A tribe of Illyrians called the Liburnians settled in the area in the seventh century, laying the groundwork for the city’s eventual expansion. Zadar, Croatia, was formerly governed by one set of laws, but that all changed quite quickly. As the Croatian state emerged inland around the end of the 9th century, it didn’t take long for Croat officials to seize control of Zadar.
The city’s population grew as a consequence of the influx of new Croatian immigrants after the change. It was during this period that the city flourished into one of the most major commercial cities along the Adriatic coast, making it often considered the city’s heyday.
The city’s prosperity led to the funding of several one-of-a-kind structures. As a result, the buildings in the city have their own style. When it comes to Gothic church building, Zadar was an early pioneer among Dalmatian towns. The Church and Monastery of St. Dominic and the Monastery of St. Francis of Assisi were both built during this time and are now recognised as some of the first examples of Gothic architecture.
Customized trips to Zadar may be designed to include stops to some of the city’s most beautiful churches. Talk to the friendly people at Adventures Croatia, and we’ll help you create a custom itinerary that suits your preferences.
Make A Choice

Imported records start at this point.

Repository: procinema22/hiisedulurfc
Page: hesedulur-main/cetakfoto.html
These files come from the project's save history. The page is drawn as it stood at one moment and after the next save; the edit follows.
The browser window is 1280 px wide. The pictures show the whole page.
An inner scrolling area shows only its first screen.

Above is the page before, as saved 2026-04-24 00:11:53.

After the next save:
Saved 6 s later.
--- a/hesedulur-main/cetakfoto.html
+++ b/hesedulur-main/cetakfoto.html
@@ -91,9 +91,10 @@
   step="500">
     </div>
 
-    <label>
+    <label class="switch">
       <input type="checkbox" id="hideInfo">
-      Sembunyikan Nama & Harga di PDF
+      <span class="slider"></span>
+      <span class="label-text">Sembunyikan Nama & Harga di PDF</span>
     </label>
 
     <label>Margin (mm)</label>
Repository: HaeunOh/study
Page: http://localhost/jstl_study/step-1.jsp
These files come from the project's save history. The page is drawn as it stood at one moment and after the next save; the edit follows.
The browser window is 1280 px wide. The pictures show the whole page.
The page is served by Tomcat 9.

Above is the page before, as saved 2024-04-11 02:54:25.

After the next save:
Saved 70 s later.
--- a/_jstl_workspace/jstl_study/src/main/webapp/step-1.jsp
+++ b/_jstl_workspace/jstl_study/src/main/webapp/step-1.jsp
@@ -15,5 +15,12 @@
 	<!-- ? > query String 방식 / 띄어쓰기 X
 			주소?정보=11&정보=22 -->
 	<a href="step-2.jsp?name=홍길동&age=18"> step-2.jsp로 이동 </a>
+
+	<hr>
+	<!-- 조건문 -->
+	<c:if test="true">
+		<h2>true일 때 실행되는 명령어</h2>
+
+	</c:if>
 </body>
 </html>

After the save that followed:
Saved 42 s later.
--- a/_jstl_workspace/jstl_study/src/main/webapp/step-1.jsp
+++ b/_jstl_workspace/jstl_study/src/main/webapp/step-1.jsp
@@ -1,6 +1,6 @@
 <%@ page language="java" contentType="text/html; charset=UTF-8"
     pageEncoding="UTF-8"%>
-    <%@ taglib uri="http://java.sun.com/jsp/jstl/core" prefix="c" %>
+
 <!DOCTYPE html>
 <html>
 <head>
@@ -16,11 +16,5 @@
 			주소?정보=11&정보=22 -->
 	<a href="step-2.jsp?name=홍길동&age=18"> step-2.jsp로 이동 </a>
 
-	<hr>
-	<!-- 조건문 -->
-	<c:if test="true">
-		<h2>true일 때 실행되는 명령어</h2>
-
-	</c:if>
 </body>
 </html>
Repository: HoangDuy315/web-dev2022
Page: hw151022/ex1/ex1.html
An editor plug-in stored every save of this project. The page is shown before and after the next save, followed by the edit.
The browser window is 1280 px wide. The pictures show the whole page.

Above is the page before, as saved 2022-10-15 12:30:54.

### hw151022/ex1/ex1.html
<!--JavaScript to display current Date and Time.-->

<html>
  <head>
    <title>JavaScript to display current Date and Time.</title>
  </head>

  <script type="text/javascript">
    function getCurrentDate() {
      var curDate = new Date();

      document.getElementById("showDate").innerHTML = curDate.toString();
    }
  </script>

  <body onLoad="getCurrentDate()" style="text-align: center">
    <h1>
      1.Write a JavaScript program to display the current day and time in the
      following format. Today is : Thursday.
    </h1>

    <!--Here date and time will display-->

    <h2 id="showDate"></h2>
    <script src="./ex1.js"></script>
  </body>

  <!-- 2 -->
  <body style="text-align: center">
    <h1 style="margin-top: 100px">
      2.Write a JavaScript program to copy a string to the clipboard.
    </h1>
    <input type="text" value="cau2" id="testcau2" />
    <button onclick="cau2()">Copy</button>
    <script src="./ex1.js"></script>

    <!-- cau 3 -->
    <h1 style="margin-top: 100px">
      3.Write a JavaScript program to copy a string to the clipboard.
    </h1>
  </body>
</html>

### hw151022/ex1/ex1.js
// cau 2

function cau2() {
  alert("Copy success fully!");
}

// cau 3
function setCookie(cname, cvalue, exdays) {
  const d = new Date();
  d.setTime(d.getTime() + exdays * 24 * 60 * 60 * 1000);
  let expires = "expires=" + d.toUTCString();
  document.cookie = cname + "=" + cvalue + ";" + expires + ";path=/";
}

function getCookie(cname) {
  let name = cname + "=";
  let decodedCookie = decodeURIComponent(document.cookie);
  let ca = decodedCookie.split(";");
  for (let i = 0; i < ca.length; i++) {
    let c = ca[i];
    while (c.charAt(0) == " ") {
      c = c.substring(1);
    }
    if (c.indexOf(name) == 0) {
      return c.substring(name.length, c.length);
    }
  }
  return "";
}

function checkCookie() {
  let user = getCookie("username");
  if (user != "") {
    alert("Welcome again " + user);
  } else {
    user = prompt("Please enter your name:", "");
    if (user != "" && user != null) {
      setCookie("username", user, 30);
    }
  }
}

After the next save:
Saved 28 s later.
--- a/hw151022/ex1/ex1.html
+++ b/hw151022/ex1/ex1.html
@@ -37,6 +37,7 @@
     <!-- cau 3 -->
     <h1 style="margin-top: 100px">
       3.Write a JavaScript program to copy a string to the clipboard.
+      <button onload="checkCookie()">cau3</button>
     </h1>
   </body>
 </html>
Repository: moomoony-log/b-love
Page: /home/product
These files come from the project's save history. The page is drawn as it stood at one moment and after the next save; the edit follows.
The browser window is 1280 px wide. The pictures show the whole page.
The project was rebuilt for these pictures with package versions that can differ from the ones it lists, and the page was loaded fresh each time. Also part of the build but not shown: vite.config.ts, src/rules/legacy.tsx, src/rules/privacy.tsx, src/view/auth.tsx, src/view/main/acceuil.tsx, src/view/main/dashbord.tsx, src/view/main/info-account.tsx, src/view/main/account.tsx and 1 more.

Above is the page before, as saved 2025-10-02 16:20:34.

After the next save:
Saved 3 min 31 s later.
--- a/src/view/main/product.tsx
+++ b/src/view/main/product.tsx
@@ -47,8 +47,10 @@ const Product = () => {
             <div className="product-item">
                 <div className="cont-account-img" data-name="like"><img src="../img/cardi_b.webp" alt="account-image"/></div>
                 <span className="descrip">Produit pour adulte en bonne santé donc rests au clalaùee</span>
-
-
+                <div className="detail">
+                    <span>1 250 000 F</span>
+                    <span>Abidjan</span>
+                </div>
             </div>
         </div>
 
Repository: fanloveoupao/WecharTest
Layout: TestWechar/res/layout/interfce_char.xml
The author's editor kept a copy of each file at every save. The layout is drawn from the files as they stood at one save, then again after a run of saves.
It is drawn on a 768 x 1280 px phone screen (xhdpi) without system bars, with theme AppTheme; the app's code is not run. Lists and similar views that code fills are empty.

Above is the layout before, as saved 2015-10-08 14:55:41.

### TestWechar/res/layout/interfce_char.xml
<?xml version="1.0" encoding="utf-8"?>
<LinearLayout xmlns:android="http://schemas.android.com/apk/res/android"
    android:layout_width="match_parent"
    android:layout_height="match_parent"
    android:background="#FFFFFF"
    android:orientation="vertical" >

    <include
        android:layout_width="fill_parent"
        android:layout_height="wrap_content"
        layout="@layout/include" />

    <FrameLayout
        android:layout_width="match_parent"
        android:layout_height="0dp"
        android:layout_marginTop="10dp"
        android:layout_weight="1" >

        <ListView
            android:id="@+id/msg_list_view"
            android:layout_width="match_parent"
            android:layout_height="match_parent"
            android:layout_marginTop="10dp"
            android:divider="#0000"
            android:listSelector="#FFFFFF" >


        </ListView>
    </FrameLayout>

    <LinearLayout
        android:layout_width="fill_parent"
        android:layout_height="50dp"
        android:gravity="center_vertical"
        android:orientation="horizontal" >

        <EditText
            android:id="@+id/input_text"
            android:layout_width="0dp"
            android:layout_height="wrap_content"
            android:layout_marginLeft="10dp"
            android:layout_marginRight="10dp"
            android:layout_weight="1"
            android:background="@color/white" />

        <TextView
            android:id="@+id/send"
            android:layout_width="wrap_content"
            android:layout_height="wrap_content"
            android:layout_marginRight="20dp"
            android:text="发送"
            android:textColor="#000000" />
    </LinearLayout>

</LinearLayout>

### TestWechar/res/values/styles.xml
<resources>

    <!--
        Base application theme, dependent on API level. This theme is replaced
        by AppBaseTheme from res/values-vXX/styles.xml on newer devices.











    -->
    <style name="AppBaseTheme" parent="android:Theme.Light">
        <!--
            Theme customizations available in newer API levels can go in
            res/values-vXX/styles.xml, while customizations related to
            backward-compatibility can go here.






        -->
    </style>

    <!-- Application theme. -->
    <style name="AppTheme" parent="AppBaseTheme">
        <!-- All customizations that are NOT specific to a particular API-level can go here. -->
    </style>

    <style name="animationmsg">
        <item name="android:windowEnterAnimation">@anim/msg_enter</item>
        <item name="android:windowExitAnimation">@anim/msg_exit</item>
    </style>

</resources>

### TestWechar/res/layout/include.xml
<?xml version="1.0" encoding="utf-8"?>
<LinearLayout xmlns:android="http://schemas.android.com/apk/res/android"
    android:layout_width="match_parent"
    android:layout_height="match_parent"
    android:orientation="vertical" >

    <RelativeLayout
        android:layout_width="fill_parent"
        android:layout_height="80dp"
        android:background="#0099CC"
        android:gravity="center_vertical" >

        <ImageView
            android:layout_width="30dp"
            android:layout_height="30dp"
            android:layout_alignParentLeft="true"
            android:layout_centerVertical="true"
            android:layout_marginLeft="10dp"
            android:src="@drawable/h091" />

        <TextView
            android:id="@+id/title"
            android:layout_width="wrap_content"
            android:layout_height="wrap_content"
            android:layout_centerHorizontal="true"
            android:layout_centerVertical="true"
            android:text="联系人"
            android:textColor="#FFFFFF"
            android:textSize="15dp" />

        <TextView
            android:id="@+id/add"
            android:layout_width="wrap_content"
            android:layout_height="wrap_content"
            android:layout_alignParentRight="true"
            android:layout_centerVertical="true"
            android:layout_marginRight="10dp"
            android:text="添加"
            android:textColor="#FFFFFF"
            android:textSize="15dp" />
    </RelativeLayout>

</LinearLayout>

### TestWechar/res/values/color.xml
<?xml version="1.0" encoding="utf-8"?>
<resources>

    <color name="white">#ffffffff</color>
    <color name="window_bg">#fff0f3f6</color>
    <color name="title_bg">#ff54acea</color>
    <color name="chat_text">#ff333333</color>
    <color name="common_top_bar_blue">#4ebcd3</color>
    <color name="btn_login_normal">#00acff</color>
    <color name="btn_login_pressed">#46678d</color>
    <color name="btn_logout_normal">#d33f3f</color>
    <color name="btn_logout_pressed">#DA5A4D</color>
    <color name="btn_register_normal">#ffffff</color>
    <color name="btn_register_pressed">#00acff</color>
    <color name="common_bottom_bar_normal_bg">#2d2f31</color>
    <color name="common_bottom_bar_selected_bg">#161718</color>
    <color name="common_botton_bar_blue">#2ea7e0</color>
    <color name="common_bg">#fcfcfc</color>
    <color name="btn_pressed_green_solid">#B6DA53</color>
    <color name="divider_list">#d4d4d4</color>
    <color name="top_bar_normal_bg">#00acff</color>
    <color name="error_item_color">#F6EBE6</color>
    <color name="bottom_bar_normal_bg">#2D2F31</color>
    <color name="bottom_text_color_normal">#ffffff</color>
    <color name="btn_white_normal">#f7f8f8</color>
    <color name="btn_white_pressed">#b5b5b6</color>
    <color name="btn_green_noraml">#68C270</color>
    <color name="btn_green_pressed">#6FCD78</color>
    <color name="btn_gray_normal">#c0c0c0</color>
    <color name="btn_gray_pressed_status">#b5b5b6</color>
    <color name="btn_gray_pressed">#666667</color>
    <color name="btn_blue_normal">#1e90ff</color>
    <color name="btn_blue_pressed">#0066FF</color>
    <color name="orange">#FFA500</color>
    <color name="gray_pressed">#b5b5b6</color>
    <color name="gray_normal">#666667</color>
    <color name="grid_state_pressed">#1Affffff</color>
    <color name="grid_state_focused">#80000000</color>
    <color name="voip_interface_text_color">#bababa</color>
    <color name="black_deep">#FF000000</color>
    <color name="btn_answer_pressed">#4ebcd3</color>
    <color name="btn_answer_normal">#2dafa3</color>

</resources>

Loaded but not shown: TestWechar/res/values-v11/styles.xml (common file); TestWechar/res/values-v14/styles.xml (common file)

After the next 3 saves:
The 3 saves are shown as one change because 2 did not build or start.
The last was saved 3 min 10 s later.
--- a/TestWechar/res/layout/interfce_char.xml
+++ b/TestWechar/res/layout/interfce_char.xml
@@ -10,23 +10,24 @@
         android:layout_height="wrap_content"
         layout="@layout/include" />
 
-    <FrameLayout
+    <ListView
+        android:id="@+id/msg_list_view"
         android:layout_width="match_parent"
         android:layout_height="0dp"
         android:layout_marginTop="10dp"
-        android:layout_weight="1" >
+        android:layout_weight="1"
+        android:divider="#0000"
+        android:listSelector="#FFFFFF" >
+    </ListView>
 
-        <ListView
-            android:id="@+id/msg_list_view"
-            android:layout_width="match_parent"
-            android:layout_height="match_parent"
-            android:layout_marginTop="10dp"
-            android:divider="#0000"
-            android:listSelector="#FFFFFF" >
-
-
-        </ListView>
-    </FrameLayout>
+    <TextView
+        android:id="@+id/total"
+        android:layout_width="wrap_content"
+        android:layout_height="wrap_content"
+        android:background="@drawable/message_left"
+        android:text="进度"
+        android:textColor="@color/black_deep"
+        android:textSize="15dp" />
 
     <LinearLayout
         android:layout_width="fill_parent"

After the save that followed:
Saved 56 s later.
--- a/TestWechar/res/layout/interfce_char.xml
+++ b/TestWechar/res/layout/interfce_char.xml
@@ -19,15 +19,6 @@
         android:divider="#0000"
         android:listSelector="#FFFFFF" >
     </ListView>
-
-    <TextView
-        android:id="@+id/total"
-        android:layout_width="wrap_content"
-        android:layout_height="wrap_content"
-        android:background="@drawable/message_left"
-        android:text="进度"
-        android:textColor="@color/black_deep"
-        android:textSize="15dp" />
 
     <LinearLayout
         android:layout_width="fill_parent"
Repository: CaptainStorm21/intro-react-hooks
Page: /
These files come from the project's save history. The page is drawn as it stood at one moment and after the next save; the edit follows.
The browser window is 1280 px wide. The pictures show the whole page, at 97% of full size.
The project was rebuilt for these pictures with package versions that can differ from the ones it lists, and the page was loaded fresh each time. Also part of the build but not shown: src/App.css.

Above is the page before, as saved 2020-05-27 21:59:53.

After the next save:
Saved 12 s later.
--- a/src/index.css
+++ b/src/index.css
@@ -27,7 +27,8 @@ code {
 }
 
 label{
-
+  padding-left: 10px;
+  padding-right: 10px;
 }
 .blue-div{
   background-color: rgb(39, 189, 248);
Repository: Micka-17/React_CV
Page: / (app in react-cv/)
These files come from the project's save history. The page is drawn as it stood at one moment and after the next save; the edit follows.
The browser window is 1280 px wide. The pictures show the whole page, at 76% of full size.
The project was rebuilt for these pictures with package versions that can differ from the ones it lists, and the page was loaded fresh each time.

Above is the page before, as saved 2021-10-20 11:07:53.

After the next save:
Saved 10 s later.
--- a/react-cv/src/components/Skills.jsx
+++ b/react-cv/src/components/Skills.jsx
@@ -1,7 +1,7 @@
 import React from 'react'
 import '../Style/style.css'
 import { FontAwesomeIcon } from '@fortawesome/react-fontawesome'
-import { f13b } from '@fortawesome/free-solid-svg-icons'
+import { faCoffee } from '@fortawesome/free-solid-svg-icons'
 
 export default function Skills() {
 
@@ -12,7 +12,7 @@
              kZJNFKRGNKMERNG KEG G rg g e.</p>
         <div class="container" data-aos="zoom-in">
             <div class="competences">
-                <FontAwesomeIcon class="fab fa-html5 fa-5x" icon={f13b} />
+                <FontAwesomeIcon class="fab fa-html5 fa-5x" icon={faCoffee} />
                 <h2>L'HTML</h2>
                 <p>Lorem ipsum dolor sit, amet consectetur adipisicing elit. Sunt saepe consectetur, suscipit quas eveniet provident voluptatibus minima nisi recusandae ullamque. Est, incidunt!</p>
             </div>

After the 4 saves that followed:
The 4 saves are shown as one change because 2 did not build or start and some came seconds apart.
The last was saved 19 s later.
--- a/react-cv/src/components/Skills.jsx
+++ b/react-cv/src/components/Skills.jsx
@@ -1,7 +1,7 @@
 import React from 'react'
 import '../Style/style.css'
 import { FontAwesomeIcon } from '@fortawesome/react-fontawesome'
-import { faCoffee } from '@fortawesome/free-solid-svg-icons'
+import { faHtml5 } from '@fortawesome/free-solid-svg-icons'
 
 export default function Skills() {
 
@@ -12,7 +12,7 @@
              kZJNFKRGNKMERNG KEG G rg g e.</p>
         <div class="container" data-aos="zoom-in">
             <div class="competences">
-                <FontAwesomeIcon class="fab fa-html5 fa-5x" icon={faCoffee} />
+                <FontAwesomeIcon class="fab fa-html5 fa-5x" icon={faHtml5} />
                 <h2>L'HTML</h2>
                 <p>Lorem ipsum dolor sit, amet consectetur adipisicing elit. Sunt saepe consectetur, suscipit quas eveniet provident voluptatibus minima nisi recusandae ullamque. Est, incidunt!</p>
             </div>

Rapid growth and eventual fall of the Venetian Republic Zadar posed a threat to the neighbouring regions because of its newfound prominence. In an effort to assert control over Zadar, the Republic of Venice launched many attacks against the city’s thriving economic centre. The Hungarian King Ladislas of Naples tried many times without success to sell the city of Zadar to the Venetians, but in 1409 he did so for the amount of 100,000 ducats.